Extracted entries:
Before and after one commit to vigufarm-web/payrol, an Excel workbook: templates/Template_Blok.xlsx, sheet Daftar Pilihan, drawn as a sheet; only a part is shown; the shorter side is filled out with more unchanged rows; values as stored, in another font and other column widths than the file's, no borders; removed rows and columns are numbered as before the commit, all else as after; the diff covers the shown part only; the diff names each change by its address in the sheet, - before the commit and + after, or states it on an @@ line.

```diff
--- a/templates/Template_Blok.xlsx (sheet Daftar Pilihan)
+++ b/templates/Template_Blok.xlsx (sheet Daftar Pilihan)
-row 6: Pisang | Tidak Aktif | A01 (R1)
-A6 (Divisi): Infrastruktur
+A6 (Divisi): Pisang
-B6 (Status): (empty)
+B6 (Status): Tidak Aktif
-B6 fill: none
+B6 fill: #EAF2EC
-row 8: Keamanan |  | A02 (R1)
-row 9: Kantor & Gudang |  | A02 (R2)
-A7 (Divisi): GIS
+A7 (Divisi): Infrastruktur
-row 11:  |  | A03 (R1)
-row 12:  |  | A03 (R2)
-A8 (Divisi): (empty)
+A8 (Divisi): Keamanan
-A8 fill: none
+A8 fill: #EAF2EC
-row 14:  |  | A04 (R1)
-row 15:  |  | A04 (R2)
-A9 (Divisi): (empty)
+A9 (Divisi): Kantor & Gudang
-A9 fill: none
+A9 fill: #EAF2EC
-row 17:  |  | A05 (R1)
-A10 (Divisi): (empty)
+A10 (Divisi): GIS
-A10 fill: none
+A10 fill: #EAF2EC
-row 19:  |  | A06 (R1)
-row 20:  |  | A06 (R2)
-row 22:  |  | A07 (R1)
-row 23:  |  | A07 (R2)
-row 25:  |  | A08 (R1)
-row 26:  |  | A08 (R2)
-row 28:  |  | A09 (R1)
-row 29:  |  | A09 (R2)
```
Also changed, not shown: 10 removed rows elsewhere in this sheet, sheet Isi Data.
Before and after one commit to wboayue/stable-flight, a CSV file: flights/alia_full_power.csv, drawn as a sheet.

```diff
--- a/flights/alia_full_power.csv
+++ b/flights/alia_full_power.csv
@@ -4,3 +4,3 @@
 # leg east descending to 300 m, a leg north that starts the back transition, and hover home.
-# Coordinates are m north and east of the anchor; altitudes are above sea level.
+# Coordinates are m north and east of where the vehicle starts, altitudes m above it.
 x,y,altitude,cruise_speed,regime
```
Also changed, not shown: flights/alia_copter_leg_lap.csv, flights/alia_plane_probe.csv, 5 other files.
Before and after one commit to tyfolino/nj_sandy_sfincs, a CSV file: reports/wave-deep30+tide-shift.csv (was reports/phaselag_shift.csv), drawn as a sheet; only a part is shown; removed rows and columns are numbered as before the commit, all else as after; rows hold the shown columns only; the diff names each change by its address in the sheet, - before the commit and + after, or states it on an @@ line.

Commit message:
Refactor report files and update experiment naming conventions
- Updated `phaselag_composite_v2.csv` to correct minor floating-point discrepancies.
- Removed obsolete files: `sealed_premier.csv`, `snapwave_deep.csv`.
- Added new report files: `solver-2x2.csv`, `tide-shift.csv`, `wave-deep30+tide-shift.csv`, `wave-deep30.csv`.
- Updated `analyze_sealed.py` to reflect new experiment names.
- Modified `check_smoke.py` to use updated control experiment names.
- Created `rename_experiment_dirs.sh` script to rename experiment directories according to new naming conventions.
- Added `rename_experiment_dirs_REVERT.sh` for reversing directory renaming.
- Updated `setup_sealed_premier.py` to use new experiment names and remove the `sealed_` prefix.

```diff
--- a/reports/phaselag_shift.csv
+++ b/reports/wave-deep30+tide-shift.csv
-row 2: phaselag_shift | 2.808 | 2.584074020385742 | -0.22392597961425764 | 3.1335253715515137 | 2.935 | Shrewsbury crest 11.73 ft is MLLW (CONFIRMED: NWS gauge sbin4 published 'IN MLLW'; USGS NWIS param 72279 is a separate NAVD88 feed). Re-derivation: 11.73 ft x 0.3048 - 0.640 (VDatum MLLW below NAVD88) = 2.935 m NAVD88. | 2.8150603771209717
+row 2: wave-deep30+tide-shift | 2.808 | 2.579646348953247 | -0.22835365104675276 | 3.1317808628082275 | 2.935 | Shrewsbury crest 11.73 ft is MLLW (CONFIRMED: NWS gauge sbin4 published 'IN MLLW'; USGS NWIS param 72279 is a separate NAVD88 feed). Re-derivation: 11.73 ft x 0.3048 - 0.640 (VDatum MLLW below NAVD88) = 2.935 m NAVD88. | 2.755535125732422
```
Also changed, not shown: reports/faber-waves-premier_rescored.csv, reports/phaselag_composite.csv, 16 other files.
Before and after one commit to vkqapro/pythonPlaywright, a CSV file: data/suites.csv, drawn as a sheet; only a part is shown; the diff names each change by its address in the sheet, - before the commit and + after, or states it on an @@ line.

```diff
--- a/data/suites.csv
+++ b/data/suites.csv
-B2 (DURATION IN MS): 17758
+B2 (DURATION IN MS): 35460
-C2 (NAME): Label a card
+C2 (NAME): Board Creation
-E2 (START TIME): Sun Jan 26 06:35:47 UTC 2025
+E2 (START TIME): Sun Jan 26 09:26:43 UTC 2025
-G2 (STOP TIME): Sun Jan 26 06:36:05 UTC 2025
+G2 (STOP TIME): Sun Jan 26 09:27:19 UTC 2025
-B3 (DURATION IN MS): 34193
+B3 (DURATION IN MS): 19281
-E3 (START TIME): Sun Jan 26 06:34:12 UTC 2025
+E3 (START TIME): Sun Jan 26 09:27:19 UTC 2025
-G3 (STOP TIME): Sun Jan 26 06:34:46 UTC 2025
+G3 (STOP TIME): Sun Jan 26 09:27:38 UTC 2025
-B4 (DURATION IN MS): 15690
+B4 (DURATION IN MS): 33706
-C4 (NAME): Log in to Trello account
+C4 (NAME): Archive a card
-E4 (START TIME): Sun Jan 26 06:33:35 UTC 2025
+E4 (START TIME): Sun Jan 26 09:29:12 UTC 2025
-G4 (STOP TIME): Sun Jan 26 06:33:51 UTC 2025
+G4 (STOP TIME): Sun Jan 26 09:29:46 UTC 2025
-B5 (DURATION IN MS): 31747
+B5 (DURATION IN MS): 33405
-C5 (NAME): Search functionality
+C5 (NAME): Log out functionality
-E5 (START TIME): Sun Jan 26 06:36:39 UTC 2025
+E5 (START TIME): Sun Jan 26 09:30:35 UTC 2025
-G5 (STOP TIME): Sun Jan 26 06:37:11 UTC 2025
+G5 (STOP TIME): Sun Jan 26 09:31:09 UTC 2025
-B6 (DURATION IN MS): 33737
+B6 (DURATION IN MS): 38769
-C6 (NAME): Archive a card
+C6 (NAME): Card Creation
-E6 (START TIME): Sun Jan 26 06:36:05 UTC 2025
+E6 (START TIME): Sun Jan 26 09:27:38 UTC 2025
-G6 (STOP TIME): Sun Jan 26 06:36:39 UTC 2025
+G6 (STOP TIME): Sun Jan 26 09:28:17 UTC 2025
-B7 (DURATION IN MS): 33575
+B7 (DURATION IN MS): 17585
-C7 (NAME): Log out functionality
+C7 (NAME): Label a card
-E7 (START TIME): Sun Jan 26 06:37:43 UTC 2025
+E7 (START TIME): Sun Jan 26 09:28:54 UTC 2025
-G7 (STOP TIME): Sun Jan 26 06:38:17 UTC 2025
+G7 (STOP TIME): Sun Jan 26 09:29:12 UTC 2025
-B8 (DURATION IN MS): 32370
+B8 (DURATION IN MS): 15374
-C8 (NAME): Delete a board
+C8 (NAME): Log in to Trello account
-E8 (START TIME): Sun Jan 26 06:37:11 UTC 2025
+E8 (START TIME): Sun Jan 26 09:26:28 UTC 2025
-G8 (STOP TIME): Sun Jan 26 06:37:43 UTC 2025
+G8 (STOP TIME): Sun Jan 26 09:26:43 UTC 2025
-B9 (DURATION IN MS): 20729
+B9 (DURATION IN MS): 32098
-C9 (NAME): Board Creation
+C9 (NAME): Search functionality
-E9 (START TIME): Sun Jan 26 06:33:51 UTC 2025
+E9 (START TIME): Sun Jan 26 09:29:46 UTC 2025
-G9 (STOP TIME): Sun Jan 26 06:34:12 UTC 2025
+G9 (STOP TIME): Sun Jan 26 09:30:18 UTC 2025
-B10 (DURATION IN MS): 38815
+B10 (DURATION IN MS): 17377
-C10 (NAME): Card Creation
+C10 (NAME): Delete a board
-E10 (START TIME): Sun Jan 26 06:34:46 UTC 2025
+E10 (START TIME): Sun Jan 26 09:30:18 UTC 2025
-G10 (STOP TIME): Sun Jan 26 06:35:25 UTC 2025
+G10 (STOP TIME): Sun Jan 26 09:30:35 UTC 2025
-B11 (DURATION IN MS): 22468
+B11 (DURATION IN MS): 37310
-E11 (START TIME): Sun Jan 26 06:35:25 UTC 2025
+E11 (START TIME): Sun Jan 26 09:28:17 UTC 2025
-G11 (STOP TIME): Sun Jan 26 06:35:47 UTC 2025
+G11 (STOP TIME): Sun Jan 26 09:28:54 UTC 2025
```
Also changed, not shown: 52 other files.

Your assignment:
Going through the data above, return each line with the word "files".

Task result:
Also changed, not shown: flights/alia_copter_leg_lap.csv, flights/alia_plane_probe.csv, 5 other files.
Refactor report files and update experiment naming conventions
- Removed obsolete files: `sealed_premier.csv`, `snapwave_deep.csv`.
- Added new report files: `solver-2x2.csv`, `tide-shift.csv`, `wave-deep30+tide-shift.csv`, `wave-deep30.csv`.
Also changed, not shown: reports/faber-waves-premier_rescored.csv, reports/phaselag_composite.csv, 16 other files.
Also changed, not shown: 52 other files.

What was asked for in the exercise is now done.